» **Exercise directions**
Your task is to filter the data below down to the lines holding "parseFloat".
/---
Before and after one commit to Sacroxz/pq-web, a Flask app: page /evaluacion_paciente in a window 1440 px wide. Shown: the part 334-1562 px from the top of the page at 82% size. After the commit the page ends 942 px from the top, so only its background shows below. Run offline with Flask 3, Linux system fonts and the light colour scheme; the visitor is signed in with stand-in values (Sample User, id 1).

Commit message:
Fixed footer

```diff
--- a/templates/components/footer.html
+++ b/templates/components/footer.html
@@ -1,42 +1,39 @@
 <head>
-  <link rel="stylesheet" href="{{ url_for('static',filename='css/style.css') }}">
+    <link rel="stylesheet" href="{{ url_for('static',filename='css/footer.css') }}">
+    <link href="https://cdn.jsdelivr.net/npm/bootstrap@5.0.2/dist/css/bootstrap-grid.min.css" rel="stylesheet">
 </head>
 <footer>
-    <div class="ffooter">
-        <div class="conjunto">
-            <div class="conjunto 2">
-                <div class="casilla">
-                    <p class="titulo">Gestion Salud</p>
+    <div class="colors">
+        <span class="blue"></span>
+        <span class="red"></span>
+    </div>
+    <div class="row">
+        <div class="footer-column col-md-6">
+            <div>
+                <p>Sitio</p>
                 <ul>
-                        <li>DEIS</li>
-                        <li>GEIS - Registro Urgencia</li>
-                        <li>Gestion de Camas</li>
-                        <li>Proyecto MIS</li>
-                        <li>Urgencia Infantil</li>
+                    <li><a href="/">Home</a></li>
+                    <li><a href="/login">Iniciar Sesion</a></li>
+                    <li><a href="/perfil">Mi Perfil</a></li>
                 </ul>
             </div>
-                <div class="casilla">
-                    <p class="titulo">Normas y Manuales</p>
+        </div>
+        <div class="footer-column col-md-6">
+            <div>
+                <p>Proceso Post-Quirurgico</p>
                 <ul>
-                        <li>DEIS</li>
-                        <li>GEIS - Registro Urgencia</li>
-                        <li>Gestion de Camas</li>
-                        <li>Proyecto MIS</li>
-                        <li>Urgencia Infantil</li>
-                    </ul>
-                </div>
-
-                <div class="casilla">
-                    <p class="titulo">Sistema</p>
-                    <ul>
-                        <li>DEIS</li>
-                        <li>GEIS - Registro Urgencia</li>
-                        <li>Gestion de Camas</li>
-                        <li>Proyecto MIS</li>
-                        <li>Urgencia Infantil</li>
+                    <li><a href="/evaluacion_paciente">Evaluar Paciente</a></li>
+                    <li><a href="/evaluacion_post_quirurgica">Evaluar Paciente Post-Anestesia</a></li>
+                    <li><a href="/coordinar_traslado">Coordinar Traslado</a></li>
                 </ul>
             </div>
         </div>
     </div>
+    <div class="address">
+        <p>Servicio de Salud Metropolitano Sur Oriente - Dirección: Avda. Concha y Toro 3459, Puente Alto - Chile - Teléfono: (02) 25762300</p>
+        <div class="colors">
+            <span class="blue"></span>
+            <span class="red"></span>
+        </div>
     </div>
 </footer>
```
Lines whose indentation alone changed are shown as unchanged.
\---
/---
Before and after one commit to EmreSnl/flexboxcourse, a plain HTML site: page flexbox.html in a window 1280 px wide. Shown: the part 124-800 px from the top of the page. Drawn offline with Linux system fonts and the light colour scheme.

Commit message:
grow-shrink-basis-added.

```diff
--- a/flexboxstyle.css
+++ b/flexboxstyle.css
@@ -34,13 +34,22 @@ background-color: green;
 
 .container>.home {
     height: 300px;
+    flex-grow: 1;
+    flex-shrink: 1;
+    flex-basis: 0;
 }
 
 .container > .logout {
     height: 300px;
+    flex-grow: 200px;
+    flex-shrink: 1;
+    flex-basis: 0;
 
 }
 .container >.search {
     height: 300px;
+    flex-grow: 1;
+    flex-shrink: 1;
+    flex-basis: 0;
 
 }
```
\---
/---
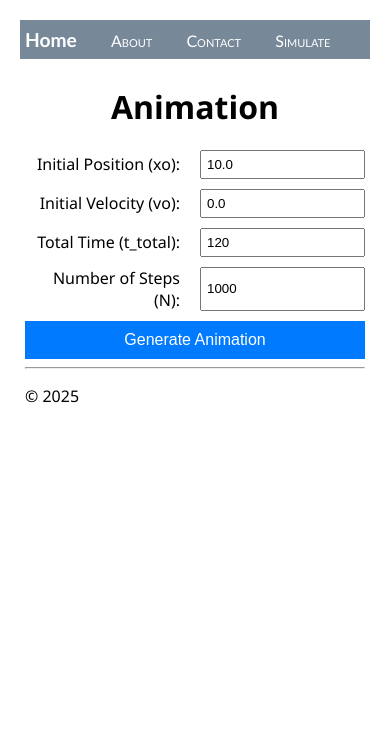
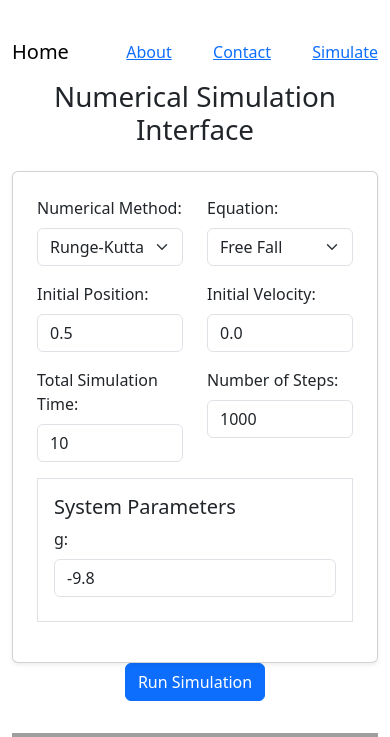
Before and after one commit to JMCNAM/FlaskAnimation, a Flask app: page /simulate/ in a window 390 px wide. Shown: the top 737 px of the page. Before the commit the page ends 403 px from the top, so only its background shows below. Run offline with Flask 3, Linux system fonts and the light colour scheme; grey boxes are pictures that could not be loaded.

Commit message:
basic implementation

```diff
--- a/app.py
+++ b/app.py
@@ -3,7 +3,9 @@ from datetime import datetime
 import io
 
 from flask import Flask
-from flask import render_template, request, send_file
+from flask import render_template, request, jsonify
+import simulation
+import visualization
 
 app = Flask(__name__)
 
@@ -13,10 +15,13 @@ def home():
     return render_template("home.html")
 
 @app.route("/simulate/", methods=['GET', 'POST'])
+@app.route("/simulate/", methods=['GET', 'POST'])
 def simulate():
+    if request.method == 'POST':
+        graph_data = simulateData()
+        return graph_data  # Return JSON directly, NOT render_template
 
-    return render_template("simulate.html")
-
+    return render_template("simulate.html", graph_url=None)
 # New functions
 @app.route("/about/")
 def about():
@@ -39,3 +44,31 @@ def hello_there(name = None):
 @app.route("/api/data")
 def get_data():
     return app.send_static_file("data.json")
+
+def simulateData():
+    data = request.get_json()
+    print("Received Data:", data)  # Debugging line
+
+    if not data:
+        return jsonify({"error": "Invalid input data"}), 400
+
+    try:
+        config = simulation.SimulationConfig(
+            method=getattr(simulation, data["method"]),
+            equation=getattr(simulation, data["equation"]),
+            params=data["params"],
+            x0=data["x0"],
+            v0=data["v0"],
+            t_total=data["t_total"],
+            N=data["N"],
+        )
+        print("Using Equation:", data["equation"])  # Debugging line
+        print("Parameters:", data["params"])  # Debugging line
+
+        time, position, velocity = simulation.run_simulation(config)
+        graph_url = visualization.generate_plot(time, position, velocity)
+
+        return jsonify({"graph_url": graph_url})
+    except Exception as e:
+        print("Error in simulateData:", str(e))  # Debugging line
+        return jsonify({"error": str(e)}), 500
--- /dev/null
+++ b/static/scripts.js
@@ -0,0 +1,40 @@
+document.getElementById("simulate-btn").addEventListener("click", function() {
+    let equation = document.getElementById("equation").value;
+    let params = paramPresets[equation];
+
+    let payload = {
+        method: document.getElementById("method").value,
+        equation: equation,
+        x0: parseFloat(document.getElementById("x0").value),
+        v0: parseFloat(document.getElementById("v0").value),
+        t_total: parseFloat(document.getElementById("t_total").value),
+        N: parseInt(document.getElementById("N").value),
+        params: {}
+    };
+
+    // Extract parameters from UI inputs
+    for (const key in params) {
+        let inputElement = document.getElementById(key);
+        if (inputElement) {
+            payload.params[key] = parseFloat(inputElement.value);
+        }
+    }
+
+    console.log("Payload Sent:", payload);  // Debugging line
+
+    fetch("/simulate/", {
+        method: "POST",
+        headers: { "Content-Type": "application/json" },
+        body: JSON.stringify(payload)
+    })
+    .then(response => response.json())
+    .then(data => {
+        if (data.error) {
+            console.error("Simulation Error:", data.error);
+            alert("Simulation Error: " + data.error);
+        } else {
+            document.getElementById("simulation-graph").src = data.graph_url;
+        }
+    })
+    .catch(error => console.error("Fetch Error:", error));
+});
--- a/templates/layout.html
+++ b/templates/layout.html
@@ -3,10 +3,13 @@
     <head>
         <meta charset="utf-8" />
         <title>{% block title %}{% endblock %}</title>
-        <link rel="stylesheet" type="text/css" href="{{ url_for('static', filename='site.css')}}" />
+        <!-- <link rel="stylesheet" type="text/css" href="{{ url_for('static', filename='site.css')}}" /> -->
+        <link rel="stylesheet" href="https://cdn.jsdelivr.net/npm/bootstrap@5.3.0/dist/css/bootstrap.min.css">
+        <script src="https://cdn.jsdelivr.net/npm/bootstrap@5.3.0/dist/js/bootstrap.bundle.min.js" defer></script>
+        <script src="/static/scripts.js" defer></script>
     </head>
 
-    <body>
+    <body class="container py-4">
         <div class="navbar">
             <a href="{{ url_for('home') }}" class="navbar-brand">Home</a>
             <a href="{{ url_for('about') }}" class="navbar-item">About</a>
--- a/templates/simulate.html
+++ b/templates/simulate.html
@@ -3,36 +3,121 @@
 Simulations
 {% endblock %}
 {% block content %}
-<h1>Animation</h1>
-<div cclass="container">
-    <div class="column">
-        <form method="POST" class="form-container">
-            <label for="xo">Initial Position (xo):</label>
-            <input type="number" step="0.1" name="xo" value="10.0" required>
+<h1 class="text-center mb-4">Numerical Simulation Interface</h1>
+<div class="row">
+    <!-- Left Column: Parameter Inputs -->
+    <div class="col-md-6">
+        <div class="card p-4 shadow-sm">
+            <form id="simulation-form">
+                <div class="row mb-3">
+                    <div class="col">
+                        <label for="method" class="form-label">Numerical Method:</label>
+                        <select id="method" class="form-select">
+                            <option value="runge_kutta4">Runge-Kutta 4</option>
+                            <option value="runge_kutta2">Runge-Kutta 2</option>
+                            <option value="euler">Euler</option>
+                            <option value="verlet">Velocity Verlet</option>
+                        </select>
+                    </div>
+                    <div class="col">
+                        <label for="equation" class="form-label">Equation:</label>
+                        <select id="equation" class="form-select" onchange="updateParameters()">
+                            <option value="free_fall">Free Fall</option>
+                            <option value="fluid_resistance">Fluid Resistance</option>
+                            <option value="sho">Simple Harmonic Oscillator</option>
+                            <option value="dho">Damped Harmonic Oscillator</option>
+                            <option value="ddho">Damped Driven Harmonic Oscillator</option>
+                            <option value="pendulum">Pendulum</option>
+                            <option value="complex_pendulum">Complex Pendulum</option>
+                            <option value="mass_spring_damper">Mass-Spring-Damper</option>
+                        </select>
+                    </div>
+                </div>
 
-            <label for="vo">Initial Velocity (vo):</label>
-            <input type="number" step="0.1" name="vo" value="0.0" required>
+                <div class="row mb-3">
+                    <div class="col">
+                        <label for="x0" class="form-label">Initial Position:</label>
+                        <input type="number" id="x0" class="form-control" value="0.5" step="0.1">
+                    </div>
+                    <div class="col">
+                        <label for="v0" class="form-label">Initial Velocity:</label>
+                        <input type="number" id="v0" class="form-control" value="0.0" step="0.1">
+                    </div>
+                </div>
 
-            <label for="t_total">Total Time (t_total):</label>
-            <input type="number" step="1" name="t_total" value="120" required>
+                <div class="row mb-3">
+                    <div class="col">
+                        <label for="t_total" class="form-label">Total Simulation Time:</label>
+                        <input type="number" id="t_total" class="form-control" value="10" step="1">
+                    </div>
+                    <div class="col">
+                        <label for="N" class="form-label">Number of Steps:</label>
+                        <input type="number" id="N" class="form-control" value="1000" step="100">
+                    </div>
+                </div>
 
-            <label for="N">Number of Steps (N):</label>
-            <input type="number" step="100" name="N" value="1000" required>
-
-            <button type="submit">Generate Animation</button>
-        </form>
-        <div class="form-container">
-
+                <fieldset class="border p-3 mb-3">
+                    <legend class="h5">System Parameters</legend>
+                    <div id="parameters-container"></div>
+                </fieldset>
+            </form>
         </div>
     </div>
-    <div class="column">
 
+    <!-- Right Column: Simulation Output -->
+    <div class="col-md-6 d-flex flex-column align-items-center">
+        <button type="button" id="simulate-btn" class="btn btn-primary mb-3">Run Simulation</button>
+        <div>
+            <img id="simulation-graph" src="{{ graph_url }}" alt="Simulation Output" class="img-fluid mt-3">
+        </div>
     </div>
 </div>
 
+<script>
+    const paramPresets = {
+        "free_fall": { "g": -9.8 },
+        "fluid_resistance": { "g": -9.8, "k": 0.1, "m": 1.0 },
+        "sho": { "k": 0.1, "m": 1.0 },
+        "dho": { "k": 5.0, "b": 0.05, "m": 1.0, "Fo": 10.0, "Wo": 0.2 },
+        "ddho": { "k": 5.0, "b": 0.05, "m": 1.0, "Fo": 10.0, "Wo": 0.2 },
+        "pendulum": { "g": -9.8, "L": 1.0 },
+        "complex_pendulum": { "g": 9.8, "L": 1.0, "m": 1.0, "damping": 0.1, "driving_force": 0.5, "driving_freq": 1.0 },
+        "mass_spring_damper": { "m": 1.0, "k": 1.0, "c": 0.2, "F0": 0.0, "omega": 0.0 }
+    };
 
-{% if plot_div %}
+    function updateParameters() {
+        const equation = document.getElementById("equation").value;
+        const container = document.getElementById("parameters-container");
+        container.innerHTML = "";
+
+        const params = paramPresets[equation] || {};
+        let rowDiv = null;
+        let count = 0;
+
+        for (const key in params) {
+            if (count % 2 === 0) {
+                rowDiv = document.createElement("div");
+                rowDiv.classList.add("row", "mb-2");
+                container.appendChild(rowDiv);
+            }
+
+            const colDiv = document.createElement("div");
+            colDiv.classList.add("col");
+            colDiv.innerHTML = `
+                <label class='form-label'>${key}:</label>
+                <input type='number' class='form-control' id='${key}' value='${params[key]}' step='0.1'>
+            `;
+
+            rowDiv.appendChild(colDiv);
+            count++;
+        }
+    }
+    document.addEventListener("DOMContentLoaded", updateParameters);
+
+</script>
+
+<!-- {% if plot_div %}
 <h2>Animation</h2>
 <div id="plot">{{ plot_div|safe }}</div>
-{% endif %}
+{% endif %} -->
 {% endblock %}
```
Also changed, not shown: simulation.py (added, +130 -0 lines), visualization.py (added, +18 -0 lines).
\---
» **Output of the task**
+        x0: parseFloat(document.getElementById("x0").value),
+        v0: parseFloat(document.getElementById("v0").value),
+        t_total: parseFloat(document.getElementById("t_total").value),
+            payload.params[key] = parseFloat(inputElement.value);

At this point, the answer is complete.